The perfect moment to try out my brand new dremel set my wife gave me for my birthday. The set has various bit attachments, each having a specific purpose. I tried a couple of them, but quickly discovered the dremel not to be very effective for cutting large chunks. Besides generating too much noise for me to work at night, it pulverizes the plaster, filling the already dusty room with even more dust.
The little dremel that could
I used a set of modeling tools instead. They allow me to use different techniques, each having its own unique effect on the plaster. For example, breaking off pieces of plaster creates a more natural effect than cutting it straight with something mechanical. I'm planning on using the dremel for adding in the details. It's much more suitable for that kind of work.
Modeling tool set
Below the results so far:
The smallest of them all
Grand canyon inside out
Two hill panels put together
Although it takes much longer, I like the process of moulding them. It's actually quite soothing, almost like meditating. Just me and my tools and a large blob of plaster to shape as I please.
Aligning the corner was surprisingly easier than I thought it would. Just place them together and duplicate it.
I'm planning on using Styroplast on the hill-sides and the Foam Coat for the flat areas. But, before I can apply these materials I need to do some preparation work and various tests to get familiar them.
First, I continued with the river panels. Using a sharp knife I carved out more detail into the river borders, then I sanded the whole panel and poured modeling plaster into the river. Not too much, just about 3 mm thick. The plaster functions as a ground surface and helps to smooth out the borders. It also allows you to put some stones in place, like this:
When the plaster completely dried I sanded it again and made sure all connecting points matched. At this stage the river panels are ready for the Foam Coat. I'm planning on combining the Foam Coat with Latex wall paint and various stone materials to create the required surface. Normally the Foam Coat dries within 10 minutes, adding Latex will extend the drying time, furthermore it allows me to apply a thicker layer without wasting the three pounds of Foam Coat.
As for the hills, I wasn't quite sure yet on how to make them. I knew the basic shape and size, but didn't want to cut-out the cliff-sides with a knife or foam cutter. So, while working on the river panels I tried out different tests with plaster. If you combine the foam with plaster you can mould all kinds of intricate details into the plaster with some simple cutting tools. So, the plan is to put blobs of plaster on the hill-sides, mould the cliffs out of it and put the Styroplast over the plaster to give it a rock hard surface. Something like this:

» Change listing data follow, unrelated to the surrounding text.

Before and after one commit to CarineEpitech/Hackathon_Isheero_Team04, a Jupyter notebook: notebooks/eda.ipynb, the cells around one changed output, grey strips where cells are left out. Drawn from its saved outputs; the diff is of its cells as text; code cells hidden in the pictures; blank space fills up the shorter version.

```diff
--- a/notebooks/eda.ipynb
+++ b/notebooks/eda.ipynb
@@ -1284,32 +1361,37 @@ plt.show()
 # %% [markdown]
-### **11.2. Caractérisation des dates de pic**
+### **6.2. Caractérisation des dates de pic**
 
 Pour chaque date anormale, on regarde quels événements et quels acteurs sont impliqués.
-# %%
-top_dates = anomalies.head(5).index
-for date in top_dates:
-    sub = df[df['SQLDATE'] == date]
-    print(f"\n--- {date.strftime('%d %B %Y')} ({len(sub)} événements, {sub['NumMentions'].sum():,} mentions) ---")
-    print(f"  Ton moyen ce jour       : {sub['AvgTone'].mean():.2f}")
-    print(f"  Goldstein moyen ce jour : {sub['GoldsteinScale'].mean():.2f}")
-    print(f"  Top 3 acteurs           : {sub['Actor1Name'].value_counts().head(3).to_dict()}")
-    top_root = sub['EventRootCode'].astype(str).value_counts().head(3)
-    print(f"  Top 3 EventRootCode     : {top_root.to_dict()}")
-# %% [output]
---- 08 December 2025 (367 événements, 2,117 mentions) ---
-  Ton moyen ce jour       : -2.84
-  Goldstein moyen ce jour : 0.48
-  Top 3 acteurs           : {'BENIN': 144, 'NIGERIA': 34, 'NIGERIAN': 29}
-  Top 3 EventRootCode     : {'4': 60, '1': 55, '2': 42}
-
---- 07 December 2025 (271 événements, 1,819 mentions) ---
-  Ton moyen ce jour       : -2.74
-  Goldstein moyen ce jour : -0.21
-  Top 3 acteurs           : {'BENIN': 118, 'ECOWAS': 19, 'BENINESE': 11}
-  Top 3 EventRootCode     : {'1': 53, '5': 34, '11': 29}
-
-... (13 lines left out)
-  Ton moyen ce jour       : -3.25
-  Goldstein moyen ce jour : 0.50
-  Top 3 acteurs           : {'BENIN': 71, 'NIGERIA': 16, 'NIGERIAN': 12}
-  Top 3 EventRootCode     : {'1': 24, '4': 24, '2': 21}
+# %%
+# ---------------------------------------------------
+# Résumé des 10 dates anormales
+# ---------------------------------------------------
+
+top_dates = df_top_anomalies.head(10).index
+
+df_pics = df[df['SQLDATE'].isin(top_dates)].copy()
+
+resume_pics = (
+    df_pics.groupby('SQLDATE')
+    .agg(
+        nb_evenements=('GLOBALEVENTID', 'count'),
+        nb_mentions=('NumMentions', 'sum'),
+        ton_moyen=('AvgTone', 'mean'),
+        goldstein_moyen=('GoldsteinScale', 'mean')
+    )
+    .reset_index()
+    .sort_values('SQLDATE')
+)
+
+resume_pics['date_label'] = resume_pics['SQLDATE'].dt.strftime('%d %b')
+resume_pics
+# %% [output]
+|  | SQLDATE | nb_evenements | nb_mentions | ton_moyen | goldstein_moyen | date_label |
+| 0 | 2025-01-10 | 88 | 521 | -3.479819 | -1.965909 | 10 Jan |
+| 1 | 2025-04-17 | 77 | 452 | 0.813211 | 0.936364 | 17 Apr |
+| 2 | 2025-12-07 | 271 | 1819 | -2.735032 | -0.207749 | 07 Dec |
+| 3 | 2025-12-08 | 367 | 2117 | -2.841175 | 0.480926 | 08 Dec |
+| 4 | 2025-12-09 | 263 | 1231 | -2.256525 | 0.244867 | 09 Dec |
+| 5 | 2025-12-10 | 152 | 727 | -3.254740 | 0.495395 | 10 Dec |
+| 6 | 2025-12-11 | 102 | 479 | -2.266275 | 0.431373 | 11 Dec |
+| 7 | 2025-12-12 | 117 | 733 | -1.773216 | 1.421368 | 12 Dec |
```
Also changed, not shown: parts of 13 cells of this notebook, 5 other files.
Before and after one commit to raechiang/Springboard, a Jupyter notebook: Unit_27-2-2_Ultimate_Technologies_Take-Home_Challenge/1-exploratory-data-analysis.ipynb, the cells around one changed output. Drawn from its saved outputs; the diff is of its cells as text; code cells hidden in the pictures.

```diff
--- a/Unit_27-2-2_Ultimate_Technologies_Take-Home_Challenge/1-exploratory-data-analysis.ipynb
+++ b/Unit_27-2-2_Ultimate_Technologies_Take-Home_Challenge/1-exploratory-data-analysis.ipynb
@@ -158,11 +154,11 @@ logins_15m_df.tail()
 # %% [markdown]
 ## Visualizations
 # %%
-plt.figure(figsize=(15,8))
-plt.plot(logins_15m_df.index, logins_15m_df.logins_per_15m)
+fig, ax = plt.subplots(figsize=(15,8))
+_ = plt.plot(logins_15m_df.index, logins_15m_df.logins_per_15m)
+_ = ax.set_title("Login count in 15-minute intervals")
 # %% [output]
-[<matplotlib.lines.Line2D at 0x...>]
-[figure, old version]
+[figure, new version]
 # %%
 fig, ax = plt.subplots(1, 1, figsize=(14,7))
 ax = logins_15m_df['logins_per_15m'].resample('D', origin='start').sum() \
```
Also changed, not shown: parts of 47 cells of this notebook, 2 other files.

Having worked out which methods to use for the hills, I started out by cutting the foams boards. I glued these together with Foam Fusion and created two pieces of 40x40x4cm and two pieces of 40x20x4cm. I placed them on the panels and outlined the initial shape of the hill with a marker, then I cut them out with a foam cutter and sanded the entry points of the two hills, like this:
As you can see I've cut out the sides of the hill in a 45 degree angle. This will serve as a bedding for the plaster. Maybe I'll remove some more foam later, a curved angle would be better than a straight one.
Just like the panels, the hills get a wooden border for protection. Incidentally, the hill border is a bit smaller than the panel borders. This has mainly to do with the fact that I ran out of materials than anything else. In this case only the hight and length are important. I made the hill borders a bit shorter than the actual hills, the plaster will straighten this out in the end.
Don't mind the markings, they're incorrect
All four hill panels with hill borders in place
The plaster takes awfully long to dry. When it does, I'll take you through the process of the actual moulding of the hills. After that, we're on our way for some serious foam coating.